A Simple Strategy for Improving Email Interaction
Writing persuasive and informative email content is a skill that everyone who communicates to others on a regular basis needs to develop, but having a strong approach to email subject lines Is an even more critical skill to possess.
In the last ten years most email applications have ditched rich email previews for a more simplistic truncated style.
This means that now, more than ever, your email subject line does most of the heavy lifting when grabbing attention, and more importantly, reinforcing a call to action.
We are bombarded by so many forms of communication, catching attention is critical, even if its just to have someone simply read the title of your email and be interested in finding out more.
Why do we continue with email?
Lets be honest, the primary reason most of us still suffer with email is for work purposes. Be it in your own small business of one, or the largest corporation, we are all at the behest of our email client and by extension those who remain reliant on email to do business.
In our personal lives, while email still perseveres, conversations have evolved to be housed on social platforms like Facebook, Instagram, and Twitter. Business is catching up with the rise of IRC-like non-email centric modern platforms such as Slack and Microsoft Teams, but they pose their own challenges in the workplace.
So we persist with the reality that email is still a thing.
How can we improve the likelihood of response?
While there have been numerous attempts by software companies to evolve email past its shortcomings, most improvements revolve around client features and rely on multiple people being a part of the same ecosystem.

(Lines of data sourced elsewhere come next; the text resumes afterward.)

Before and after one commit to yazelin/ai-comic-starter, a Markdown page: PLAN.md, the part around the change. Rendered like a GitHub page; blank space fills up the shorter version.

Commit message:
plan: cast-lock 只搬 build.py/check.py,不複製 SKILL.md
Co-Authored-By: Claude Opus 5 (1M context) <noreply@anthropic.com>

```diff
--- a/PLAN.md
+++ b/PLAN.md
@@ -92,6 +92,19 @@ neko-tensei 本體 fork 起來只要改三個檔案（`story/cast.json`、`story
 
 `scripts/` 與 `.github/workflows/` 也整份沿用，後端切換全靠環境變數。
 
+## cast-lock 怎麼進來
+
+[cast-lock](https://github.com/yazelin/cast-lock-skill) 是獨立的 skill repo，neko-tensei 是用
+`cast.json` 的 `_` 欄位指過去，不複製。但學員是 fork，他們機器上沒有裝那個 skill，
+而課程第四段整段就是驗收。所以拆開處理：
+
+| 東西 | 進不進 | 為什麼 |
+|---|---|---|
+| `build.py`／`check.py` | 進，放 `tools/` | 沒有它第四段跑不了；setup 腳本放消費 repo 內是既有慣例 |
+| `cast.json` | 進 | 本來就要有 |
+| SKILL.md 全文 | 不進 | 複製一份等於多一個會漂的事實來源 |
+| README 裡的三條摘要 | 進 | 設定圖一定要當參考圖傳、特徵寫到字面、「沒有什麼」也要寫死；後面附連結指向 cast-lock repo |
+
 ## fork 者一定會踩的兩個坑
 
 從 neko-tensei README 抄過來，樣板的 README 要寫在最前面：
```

But there is a much simpler way to improve your email experience through the use of smarter subject lines.
Before I delve into the conventions I use to achieve a smoother email experience, we should understand why its so difficult to have people read, and more importantly react, to emails we send.
When does email work?
When does it fail?
Think about the emails you interact with on a daily basis. I’d hazard a guess that the most effective emails you open are when they are sent from a specific person or service that you’re highly connected to.
Beyond this personal connection, it’s a catchy, prominent, or intriguing subject line that you’re more likely to open. It’s this method that both traditional marketers and unscroupulous email scammers often employ to attract a person to open and respond.
While these kinds of email are often discarded, there are lessons we can take from these messages on how to better craft our own email subject lines to be more effective.
Most personal email I receive is background noise and typically falls into a few categories:
- Company X you purchased from once before is sending you their regular mailer about new seasonal products.
- Social media platform Y is emailing you about a new follower/like/whatever.
- Mailing list Z you signed up for on a whim to achieve a free ebook is contacting you about their new thing.
Work emails can follow a similar pattern as well:
- The informational email you (and the rest of the universe it seems) have been included in by a colleague.
- A cold-call email from the service company you once asked for more information about their products.
- Non-targeted workplace email from your employer.
- A specific email to you about a piece of work you would / should / are doing.
So how do you cut through the noise?
There are plenty of strategies when it comes to gaining the attention of your intended recipients. But I’ve found that most of these methods heavily rely on clickbait-like propositions, which will only ensure your email will add to the noise.
But there is a much easier way for your email content to penetrate the wall of text that otherwise occupies our inboxes regularly.
Put what you need right at the front of the subject line.
Yes. It is that simple.
By indicating what your email is about right up front serves to clarify your intent both raising your subject lines readability, and remaining consise.
Here’s an example:
INFO: New Website Launch
By placing the purpose for the email at the start of the subject it allows you to be more succinct in the description that follows. Writing the requirement text in all caps also grabs more attention, as long as you don’t set the entire subject line with all caps of course!
The additional use of title case for the remainder of your subjet can also draw more attention to your subject line.
Here’s another one:
DISCUSS: Where should we go for lunch?
In this example, the requirement is still capitalised. The use of title case is dropped for a more informal subject, but this doesn’t lessen the impact of the title.
Here are a few more subject line examples:
- RESCHEDULE: Meeting about red and blue pens
- DECISION: Red or blue pens?
- REVIEW: New Pen Policy
- APPROVE: Annual Company Pen Recommendation
- URGENT: Change to pen policy
- ACTION: Document Signing Required with approved pens
These are just a few examples but I’m sure you can come up with a host of your own. But there is a fine line to making your subject lines purposeful, don’t go overboard.
No one wants to receive or deal with (let alone respond to) an email with a subject line thats overloaded like:
- URGENT ACTION DECISION : What flavour ice creams should the cafeteria stock?
Not only does this cloud the purpose, you should probably rethink the main points your email contains and stick to the basic premise of your content.
Why does this work?
Starting your email subject line with its purpose ensures that the person receiving it can quickly identify what you’re asking them to do.
Of course, this means they can make a conscious choice about their interaction with your email as well.
Because you’re being direct about your emails purpose you are clearing away the subterfuge inherent in the majority of the inbox noise we receive daily. This in turn frees the recipients to respond and make decisions more easily rather than forcing them to open your email to find out its purpose.